Hyperplastic (overgrowth) gums. Medication such as Nifedipine, Cyclosporin, which is used in transplant cases eg kidney transplant patients and an epilepsy drug can cause overgrowth of the gums. This is turn makes it difficult for the patient to keep his gums and teeth clean and increases his risk of periodontal (gum ) disease. This condition can be treated successfully by the Periodontist to give a normal looking appearance again. Good follow ups and maintenance on a regular basis can keep this condition under control.

Bisphosphonates eg Forsamax

Forsamax is a commonly used medication to treat osteoporosis especially in the post-menopausal woman. Other bisphosphonates are used to treat certain cancers. Unfortunately, in those patients on bisphosphanates such as Forsamax, there is a small risk to contract osteonecrosis (infection of the bone) of the jaw bone whenver an extraction needs to be done, oral surgery or implant surgery. Those on intravenous bisphosphonates have a much higher risk of contracting osteonecrosis even when none of these surgeries are done.

Hence, those patients on these drugs should ensure they have good dental health and regular follow ups to maintain that health.

Radiotherapy in the head and neck region

Those patients who have gone through radiotherapy for cancers in the head and neck region, the most common being nasopharyngeal cancer, suffer from lack of saliva flow after the therapy. This leads to a dry mouth, ulcers, burning gums and an increased risk to decay and gum disease.

Various prescription and over the counter creams, mouthwashes and ointments can help alleviate all these conditions. Such patients should seek dental clearance and treatment before and after radiotherapy to avoid long term dental problems which become major.


There is no reason why someone who has gum disease should be suffering. There is treatment available and results are always better when detected and treated early.

You can turn your gum health around from looking like picture (a) to picture (b) and have teeth for life.

A. Reddish gums at the junction between the teeth and the gums. Note the black deposits (tartar) between the teeth.

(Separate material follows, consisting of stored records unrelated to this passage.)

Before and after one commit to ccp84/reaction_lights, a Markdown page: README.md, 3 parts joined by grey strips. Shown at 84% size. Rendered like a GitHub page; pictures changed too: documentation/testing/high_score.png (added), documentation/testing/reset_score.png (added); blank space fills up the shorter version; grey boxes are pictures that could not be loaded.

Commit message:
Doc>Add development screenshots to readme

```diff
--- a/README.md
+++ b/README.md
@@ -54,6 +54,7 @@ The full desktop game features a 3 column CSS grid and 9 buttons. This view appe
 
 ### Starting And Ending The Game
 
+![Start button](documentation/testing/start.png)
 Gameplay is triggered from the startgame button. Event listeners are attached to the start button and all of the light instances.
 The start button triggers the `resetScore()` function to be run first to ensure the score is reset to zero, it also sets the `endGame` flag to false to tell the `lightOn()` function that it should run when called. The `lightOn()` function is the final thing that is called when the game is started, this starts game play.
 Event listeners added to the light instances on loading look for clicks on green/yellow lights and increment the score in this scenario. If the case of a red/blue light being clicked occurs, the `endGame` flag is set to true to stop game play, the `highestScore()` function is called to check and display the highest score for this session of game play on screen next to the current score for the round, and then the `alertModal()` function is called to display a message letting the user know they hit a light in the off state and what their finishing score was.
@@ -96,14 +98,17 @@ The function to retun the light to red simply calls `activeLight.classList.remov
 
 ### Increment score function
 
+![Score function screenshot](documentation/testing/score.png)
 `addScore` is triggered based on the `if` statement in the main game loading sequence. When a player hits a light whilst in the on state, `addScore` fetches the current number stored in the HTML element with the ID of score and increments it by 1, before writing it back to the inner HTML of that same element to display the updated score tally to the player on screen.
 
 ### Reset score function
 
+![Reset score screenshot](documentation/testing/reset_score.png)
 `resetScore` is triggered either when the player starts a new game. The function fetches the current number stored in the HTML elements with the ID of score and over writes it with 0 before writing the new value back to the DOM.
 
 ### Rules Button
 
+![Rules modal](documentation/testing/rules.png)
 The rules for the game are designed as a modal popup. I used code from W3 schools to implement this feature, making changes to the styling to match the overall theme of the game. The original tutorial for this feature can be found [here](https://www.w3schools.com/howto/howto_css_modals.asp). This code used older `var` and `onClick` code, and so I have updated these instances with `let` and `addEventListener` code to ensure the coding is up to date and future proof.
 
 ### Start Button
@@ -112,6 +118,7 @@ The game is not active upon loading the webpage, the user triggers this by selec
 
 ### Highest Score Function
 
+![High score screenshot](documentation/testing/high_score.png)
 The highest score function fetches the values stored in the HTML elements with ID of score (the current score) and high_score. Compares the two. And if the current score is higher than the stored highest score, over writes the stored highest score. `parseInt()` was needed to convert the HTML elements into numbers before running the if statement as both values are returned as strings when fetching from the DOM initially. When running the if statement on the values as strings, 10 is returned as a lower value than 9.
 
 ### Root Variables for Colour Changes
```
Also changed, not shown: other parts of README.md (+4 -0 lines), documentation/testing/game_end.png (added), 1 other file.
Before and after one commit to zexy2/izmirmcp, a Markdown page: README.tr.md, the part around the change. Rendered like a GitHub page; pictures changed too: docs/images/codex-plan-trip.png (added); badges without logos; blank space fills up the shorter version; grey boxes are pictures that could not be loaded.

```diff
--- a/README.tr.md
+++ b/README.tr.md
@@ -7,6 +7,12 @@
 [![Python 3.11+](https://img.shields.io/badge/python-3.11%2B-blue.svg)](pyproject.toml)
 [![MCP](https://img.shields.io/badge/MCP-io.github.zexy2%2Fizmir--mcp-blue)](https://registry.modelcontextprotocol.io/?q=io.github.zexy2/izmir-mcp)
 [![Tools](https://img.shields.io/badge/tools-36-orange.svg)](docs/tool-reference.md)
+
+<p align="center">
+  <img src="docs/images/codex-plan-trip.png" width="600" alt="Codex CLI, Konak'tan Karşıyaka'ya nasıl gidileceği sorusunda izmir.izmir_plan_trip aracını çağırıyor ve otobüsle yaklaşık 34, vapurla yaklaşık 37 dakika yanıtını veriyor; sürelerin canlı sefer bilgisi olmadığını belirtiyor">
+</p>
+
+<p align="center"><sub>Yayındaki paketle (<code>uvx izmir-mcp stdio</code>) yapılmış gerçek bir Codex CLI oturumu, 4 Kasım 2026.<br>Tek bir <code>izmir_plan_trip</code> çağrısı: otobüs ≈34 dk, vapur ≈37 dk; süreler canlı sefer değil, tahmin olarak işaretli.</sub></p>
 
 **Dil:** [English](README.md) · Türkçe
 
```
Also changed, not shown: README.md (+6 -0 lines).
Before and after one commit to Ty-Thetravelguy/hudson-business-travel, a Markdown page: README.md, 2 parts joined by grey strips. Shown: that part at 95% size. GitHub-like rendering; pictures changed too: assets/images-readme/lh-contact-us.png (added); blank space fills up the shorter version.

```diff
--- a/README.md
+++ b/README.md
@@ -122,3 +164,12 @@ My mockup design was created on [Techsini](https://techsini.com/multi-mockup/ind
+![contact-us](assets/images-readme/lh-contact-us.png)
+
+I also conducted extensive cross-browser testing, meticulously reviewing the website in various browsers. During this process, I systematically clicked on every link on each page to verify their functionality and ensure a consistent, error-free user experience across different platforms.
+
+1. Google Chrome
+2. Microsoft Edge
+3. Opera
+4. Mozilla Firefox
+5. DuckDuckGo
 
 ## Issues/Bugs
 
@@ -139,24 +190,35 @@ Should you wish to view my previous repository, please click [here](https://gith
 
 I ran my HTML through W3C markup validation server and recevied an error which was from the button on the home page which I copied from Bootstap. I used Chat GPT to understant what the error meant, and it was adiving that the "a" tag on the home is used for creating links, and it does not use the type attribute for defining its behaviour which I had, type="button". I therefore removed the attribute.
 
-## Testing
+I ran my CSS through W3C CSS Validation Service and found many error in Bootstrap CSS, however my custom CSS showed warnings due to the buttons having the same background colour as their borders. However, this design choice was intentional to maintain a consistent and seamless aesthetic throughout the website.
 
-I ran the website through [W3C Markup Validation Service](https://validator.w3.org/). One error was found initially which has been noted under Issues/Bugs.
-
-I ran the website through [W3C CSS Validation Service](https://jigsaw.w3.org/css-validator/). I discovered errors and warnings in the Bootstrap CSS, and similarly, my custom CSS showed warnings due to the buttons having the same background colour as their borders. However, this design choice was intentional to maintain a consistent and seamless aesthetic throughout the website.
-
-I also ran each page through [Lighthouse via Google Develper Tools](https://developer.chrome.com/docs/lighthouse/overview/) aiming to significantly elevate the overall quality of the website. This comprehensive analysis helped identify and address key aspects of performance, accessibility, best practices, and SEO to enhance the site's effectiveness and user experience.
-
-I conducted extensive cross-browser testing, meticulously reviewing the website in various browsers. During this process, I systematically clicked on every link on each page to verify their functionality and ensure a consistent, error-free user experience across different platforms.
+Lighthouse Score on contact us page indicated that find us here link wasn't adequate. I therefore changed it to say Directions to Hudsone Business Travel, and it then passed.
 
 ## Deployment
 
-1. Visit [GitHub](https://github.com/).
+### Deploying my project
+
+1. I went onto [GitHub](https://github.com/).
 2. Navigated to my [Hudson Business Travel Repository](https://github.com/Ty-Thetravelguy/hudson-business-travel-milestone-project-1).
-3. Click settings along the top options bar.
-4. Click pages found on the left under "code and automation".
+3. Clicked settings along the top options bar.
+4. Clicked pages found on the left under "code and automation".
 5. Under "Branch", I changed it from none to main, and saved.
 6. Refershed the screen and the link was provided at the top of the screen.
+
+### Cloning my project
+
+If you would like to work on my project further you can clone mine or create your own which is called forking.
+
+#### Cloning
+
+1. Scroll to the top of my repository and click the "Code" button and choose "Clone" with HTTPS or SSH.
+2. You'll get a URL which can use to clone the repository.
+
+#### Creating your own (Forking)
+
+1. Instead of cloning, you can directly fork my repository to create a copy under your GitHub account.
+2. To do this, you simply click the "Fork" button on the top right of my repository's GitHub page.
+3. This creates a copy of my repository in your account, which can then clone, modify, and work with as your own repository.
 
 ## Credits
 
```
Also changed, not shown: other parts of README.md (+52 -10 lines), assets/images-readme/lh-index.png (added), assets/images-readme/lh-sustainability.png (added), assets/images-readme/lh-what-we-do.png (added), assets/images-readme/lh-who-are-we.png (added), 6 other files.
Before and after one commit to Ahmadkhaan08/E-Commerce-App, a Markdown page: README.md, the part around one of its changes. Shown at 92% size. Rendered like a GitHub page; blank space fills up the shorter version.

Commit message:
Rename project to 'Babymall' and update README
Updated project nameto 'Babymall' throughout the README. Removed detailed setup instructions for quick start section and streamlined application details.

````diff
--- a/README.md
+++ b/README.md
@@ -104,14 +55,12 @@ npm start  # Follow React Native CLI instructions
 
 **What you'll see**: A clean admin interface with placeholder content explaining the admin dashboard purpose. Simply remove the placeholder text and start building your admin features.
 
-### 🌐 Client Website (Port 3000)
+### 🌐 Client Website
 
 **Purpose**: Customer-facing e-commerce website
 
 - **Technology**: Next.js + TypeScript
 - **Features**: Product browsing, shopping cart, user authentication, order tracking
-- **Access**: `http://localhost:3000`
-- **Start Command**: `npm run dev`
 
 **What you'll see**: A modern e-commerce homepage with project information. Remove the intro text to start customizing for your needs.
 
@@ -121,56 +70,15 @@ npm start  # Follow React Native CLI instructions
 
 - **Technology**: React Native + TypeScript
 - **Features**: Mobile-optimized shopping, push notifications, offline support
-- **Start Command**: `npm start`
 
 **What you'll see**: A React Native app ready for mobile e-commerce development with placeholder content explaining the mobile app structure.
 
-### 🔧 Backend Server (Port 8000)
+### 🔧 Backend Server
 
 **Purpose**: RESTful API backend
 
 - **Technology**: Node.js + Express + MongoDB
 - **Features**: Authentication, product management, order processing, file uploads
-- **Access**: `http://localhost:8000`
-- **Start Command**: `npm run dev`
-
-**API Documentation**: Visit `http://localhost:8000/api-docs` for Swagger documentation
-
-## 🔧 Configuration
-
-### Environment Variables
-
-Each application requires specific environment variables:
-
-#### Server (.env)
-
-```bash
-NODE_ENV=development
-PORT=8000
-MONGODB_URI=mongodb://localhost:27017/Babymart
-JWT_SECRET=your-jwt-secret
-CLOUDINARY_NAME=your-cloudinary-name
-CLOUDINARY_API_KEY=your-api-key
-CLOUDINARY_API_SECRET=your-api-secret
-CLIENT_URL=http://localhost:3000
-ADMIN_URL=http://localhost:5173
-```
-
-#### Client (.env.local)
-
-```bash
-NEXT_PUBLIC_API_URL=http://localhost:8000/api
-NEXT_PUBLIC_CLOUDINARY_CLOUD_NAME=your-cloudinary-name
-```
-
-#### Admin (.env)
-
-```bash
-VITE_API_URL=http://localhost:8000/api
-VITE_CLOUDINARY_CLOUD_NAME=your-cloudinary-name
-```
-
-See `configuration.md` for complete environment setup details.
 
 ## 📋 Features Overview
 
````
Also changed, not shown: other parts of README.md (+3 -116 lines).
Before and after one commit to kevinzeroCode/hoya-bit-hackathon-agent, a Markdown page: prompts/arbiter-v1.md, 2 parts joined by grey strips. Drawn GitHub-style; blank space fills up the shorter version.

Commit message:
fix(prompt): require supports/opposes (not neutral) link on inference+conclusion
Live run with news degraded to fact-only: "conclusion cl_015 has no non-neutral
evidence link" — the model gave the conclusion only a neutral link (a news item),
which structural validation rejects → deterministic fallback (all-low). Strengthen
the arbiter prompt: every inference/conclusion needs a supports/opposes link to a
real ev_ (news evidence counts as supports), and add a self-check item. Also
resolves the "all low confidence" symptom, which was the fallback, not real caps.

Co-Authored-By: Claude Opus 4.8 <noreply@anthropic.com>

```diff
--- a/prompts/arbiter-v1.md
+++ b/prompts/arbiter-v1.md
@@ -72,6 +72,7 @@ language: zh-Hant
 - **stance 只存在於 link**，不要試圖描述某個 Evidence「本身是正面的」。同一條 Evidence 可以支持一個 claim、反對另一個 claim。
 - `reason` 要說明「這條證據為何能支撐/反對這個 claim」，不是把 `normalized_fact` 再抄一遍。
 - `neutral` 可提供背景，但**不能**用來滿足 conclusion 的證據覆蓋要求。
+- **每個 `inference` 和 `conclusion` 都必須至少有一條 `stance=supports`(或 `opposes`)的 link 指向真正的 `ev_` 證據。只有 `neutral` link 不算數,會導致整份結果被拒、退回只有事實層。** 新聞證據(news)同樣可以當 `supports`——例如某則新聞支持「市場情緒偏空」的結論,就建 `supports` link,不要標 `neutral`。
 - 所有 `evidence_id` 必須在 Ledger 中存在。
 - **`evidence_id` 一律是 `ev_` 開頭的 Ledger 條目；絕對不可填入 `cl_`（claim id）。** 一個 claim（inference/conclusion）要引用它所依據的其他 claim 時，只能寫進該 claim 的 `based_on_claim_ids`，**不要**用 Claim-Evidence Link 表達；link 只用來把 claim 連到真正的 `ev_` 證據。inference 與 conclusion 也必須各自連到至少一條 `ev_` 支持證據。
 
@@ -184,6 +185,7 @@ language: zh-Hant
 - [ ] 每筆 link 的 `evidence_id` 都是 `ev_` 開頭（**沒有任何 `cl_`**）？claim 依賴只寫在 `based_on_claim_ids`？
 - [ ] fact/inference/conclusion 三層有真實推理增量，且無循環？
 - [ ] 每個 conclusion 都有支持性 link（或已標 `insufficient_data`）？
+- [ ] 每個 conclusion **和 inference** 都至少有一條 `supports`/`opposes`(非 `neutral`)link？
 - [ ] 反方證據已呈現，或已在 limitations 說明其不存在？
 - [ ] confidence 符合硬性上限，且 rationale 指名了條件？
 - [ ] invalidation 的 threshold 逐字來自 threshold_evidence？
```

A. Reddish gums at the junction between the teeth and the gums. Note the black deposits (tartar) between the teeth.

B. Pink and healthy gums

B. Pink and healthy gums